Shohei Ohtani was named the American League Rookie of the Year on Monday evening, meaning New York Yankees 3B Miguel Andujar was robbed.
When the winners of the American League and National League Rookie of the Year Awards were announced Monday night, something was painfully clear: the voters nailed the NL winner and botched the AL.
Ronald Acuña Jr. of the Atlanta Braves was more than worthy of the award on the NL side yet Angels pitcher and designated hitter Shohei Ohtani was, without a doubt, the wrong choice for the AL award.
The following must be prefaced with the following: Shohei Ohtani is an excellent baseball player. However, Miguel Andujar was the better rookie in 2018 and should have won the award for a multitude of reasons.
In terms of head to head offensive numbers, Andujar, who received five first-place votes, was, for the most part, better than Ohtani, who received 25 first-place votes.
Andujar played in 149 games in 2018, while Ohtani appeared in 104. Andujar finished with a .297 batting average, 12 points higher than Ohtani’s .285. In terms of run production, Andujar smacked 27 home runs, drove in 92 runs and scored 83 times, all greater than Ohtani who hit 22 home runs with 61 runs batted in and 59 runs scored. Finally, Ohtani struck out 102 times while Andujar struck out five fewer times despite having 239 more at-bats.
Ohtani does have the higher WAR according to Baseball Reference, Ohtani with a 3.9 as opposed to Andujar’s 2.2, on-base percentage, .361 for Ohtani versus .328 for Andujar, and slugging percentage, Ohtani’s being .564 with Andujar’s at .527, but there isn’t enough of a margin between the numbers to go in Ohtani’s favor.
What did sway the vote to Ohtani was the fact that he did also pitch in 2018. He made ten starts, going 4-2 with a 3.31 earned run average and 63 strikeouts.
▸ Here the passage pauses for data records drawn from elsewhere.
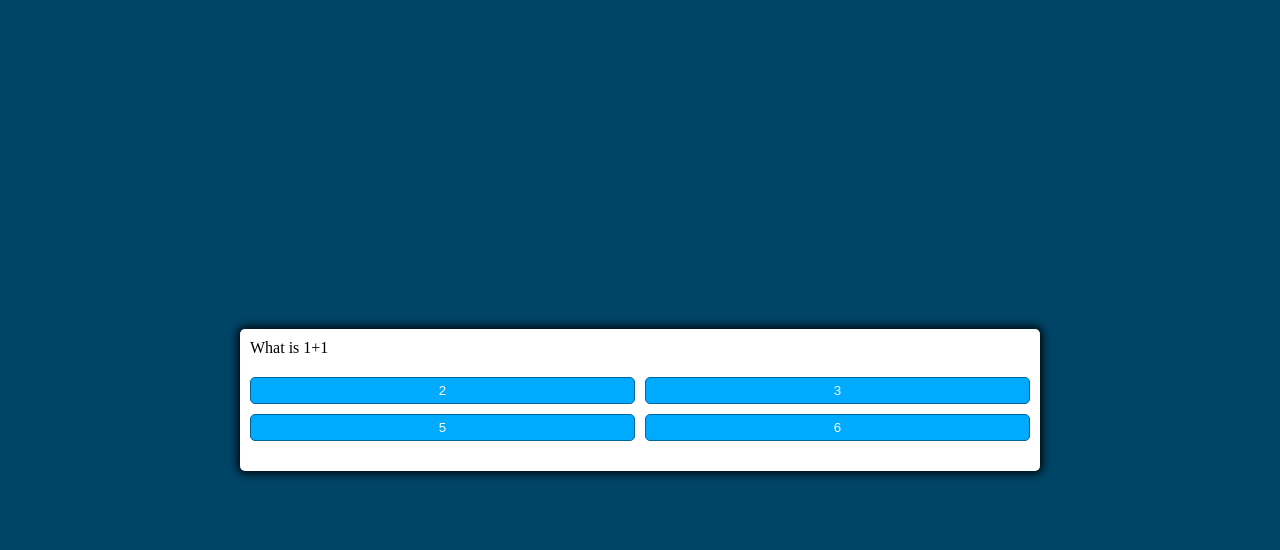
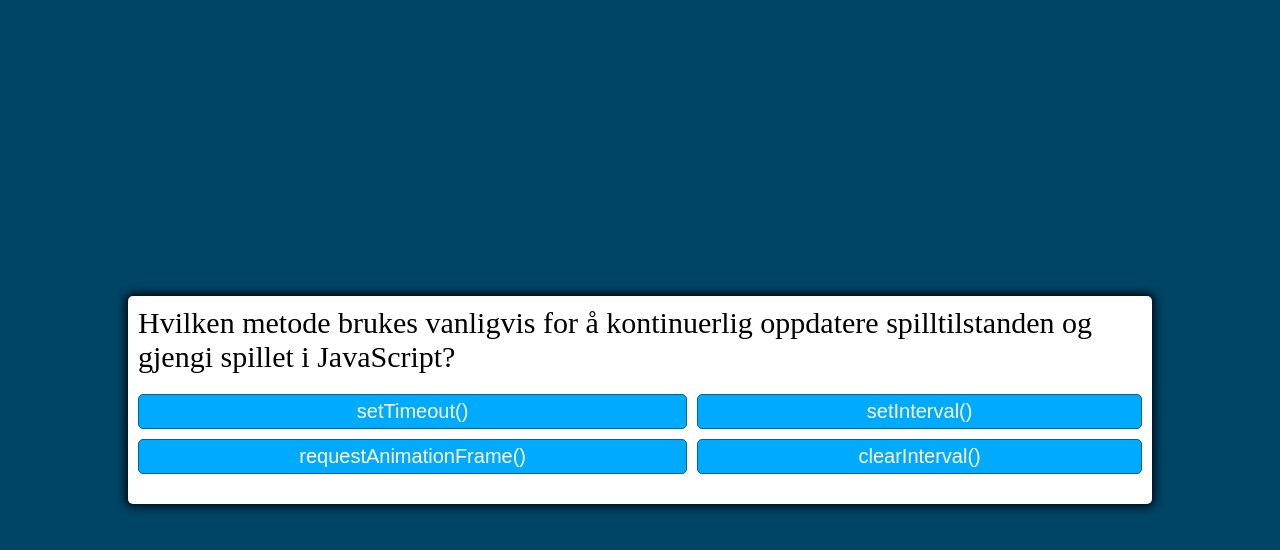
Before and after one commit to ElineWr/3.prosjekt, a plain HTML site: page Quiz/quiz.html in a window 1280 px wide. Both pictures are taken after a click on the button "Start". Drawn offline with Linux system fonts and the light colour scheme.

Commit message:
quiz and bab

```diff
--- a/Quiz/quiz.css
+++ b/Quiz/quiz.css
@@ -29,12 +29,17 @@ body.wrong {
 }
 
 .container {
-    width: 800px;
+    width: 1500px;
     max-width: 80%;
     background-color: white;
     border-radius: 5px;
     padding: 10px;
     box-shadow: 0 0 10px 2px;
+    font-size: 30px;
+}
+
+button {
+    font-size: 20px;
 }
 
 .btn-grid {
@@ -68,7 +73,7 @@ body.wrong {
 }
 
 .start-btn, .next-btn {
-    font-size: 24px;
+    font-size: 27px;
     font-weight: bold;
     padding: 10px 20px;
 }
--- a/Quiz/quiz.js
+++ b/Quiz/quiz.js
@@ -8,106 +8,116 @@ let stokkaOm, currentQuestionindex
 
 const questions = [
     {
-        question: 'What is 1+1',
+        question: 'Hvilken metode brukes vanligvis for å kontinuerlig oppdatere spilltilstanden og gjengi spillet i JavaScript?',
         answers: [
-            {text: "2", correct: true },
-            {text: "3", correct: false },
-            {text: "5", correct: false },
-            {text: "6", correct: false },
+            {text: "setTimeout()", correct: false },
+            {text: "setInterval()", correct: false },
+            {text: "requestAnimationFrame()", correct: true },
+            {text: "clearInterval()", correct: false },
         ]
     },
     {
-        question: 'What is 1+1',
+        question: 'Hva er hovedformålet med Canvas i HTML for spillutvikling',
         answers: [
-            {text: "2", correct: true },
-            {text: "3", correct: false },
-            {text: "5", correct: false },
-            {text: "6", correct: false },
+            {text: "For å lagre spilldata", correct: false },
+            {text: "For å gjengi grafikk", correct: true },
+            {text: "For å administrere spilltilstander", correct: false },
+            {text: "For å håndtere brukerinnspill", correct: false },
         ]
     },
     {
-        question: 'What is 1+1',
+        question: 'Hva representerer ctx-variabelen vanligvis i et Canvas-basert spill?',
         answers: [
-            {text: "2", correct: true },
-            {text: "3", correct: false },
-            {text: "5", correct: false },
-            {text: "6", correct: false },
+            {text: "Hovedspillsløyfen", correct: false },
+            {text: "Spillresultatet", correct: false },
+            {text: "2D-gjengivelseskonteksten", correct: true },
+            {text: "Spillerkarakteren", correct: false },
         ]
     },
     {
-        question: 'What is 1+1',
+        question: 'Hvilken JavaScript-hendelse er best for å oppdage når en tast trykkes?',
         answers: [
-            {text: "2", correct: true },
-            {text: "3", correct: false },
-            {text: "5", correct: false },
-            {text: "6", correct: false },
+            {text: "onclick", correct: false },
+            {text: "onkeydown", correct: true },
+            {text: "onkeypress", correct: false },
+            {text: "onkeyup", correct: false },
         ]
     },
     {
-        question: 'What is 1+1',
+        question: 'Hvilken metode brukes for å tømme Canvas før du tegner spillrammen på nytt?',
         answers: [
-            {text: "2", correct: true },
-            {text: "3", correct: false },
-            {text: "5", correct: false },
-            {text: "6", correct: false },
+            {text: "ctx.clear()", correct: false },
+            {text: "ctx.clearRect()", correct: true },
+            {text: "ctx.reset()", correct: false },
+            {text: "ctx.erase()", correct: false },
         ]
     },
     {
-        question: 'What is 1+1',
+        question: 'Hva er rollen til kollisjonsdeteksjon i et spill?',
         answers: [
-            {text: "2", correct: true },
-            {text: "3", correct: false },
-            {text: "5", correct: false },
-            {text: "6", correct: false },
+            {text: "For å forbedre grafikken", correct: false },
+            {text: "For å spille bakgrunnsmusikk", correct: false },
+            {text: "For å laste inn spillressurser", correct: false },
+            {text: "For å oppdage når spillobjekter samhandler", correct: true }
         ]
     },
     {
-        question: 'What is 1+1',
+        question: 'Hvilken funksjon brukes vanligvis til å generere et tilfeldig tall i JavaScript for spillmekanikk?',
         answers: [
-            {text: "2", correct: true },
-            {text: "3", correct: false },
-            {text: "5", correct: false },
-            {text: "6", correct: false },
+            {text: "Math.random()", correct: true },
+            {text: "Math.randomInt()", correct: false },
+            {text: "Math.rand()", correct: false },
+            {text: "Math.randomNumber()", correct: false },
         ]
     },
     {
-        question: 'What is 1+1',
+        question: 'In JavaScript, which function is used to repeatedly call a function with a fixed time delay?',
         answers: [
-            {text: "2", correct: true },
-            {text: "3", correct: false },
-            {text: "5", correct: false },
-            {text: "6", correct: false },
+            {text: "setInterval()", correct: true },
+            {text: "setTimeout()", correct: false },
+            {text: "requestAnimationFrame()", correct: false },
+            {text: "clearTimeout()", correct: false },
         ]
     },
     {
-        question: 'What is 1+1',
+        question: 'Hva er en "event listener" i sammenheng med JavaScript-spillutvikling?',
         answers: [
-            {text: "2", correct: true },
-            {text: "3", correct: false },
-            {text: "5", correct: false },
-            {text: "6", correct: false },
+            {text: "En funksjon som lytter etter spilllyd", correct: false },
+            {text: "En loop som gjengir frames", correct: false },
+            {text: "En funksjon som reagerer på brukerinnspill eller andre hendelser", correct: true },
+            {text: "En metode for å tegne former", correct: false },
         ]
     }
 ]
 
 startButton.addEventListener("click", startGame)
 nextButton.addEventListener("click", () => {
-    currentQuestionindex++
+    currentQuestionindex+=1
     setNextQuestion()
 })
 
 function startGame() {
     console.log("Quiz started")
     startButton.classList.add("hide")
-    stokkaOm = questions.sort(() => Math.random()-0,5)
+    //stokkaOm = questions.sort(() => Math.random()-0,5)
+    //console.log(stokkaOm)
     currentQuestionindex = 0
     questionConteinerElement.classList.remove("hide")
-    setNextQuestion()
+   setNextQuestion()
+
+   if(startButton.innerText == "Hjem") {
+    console.log("Drar hjem")
+    visitPage()
 }
+}
+
+function visitPage() {
+    window.location='file:///Users/elinewrangell/Desktop/Skole/VGS%202/IT/3.prosjekt/index.html';
+ }
 
 function setNextQuestion() {
     resetState()
-    showquestion(stokkaOm[currentQuestionindex])
+    showquestion(questions[currentQuestionindex])
 
 }
 
@@ -126,11 +136,16 @@ function showquestion(question) {
 }
 
 function resetState() {
-    clearStatusClass(document.body)
+    clearStatusClass()
     nextButton.classList.add("hide")
     while(answerButtonselement.firstChild) {
         answerButtonselement.removeChild(answerButtonselement.firstChild)
     }
+}
+
+function clearStatusClass() {
+    document.body.classList.remove("wrong")
+    document.body.classList.remove("correct")
 }
 
 function selectAnswer(e) {
@@ -140,12 +155,13 @@ function selectAnswer(e) {
     Array.from(answerButtonselement.children).forEach(button => {
         setStatusClass(button, button.dataset.correct)
     })
-    if(stokkaOm.lenght > currentQuestionindex + 1) {
-        nextButton.classList.remove("hide")
-    } else {
-        startButton.innerText = "På nytt?"
-        startButton.classList.remove("hide")
-    }
+    console.log(questions.length)
+    nextButton.classList.remove("hide")
+
+    startButton.innerText = "Hjem"
+    startButton.classList.remove("hide")
+
+
 
 }
 
@@ -157,8 +173,3 @@ function setStatusClass(element, correct) {
         element.classList.add("wrong")
     }
 }
-
-function clearStatusClass(element) {
-    element.classList.remove("correct")
-    element.classList.remove("wrong")
-}
--- a/delkapittelene.js
+++ b/delkapittelene.js
@@ -91,9 +91,6 @@ while (farge_tall <= 25) {
 
 }
 
-
-
-
 function burger_meny() {
     let hamburger = document.getElementById("hamburger");
     if (hamburger.style.display === "block") {
```
Also changed, not shown: eksempler.js (+8 -3 lines), index.html (+1 -0 lines).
While those numbers aren’t bad, they aren’t jaw-droppingly good either. Also, can ten starts really classify as a big enough sample size to deem Ohtani “elite” as a starting pitcher in the major league?
Another word now synonymous with Ohtani is “historic.” Yes, what he did was pretty unique but should that really be the reason he wins the award? If that’s the case, why not win the Most Valuable Player or the Cy Young Award?
While Ohtani was spending time on the disabled list and having a good season on the mound and at the plate, Andujar was legitimately having a historic season for a rookie, tying Fred Lynn’s 43 year old record for doubles by a rookie in the American League and dominating opposing pitching during meaningful games in August and September.
A good player, like Ohtani, can’t be blamed for a team’s overall poor performance, a good player can be credited and praised for helping a team win and make the postseason. This is exactly what Andujar did in 2018, acting as the team’s most consistent hitter in a season where he helped lead the Yankees to 100 wins and a playoff appearance while Aaron Judge missed an extended period of time with a wrist injury and Giancarlo Stanton struggled to stay hot at the plate.
Lastly, there is now a double standard with Ohtani winning the Rookie of the Year. In 2003, Hideki Matsui just missed out on the award due to him having a storied career in Japan prior to coming to Major League Baseball and was not considered a “true rookie.” Fifteen years later, a man known as the “Japanese Babe Ruth” came over to MLB and stole the award from a “true rookie.”
Why was it not okay for Matsui to have prior professional experience in Japan but completely fine for Ohtani?
Some may just look at this article as nothing more than a bitter Yankee fan upset a Yankee didn’t win an award. But that’s not the case. Had it been a rookie on the Boston Red Sox, the Houston Astros, the Cleveland Indians or any American League team with Andujar’s numbers and significance to that team, it would still be an outrage. If MLB wanted to recognize Ohtani for both hitting and pitching, they should have given him an honorary award for it, not compromise the Rookie of the Year.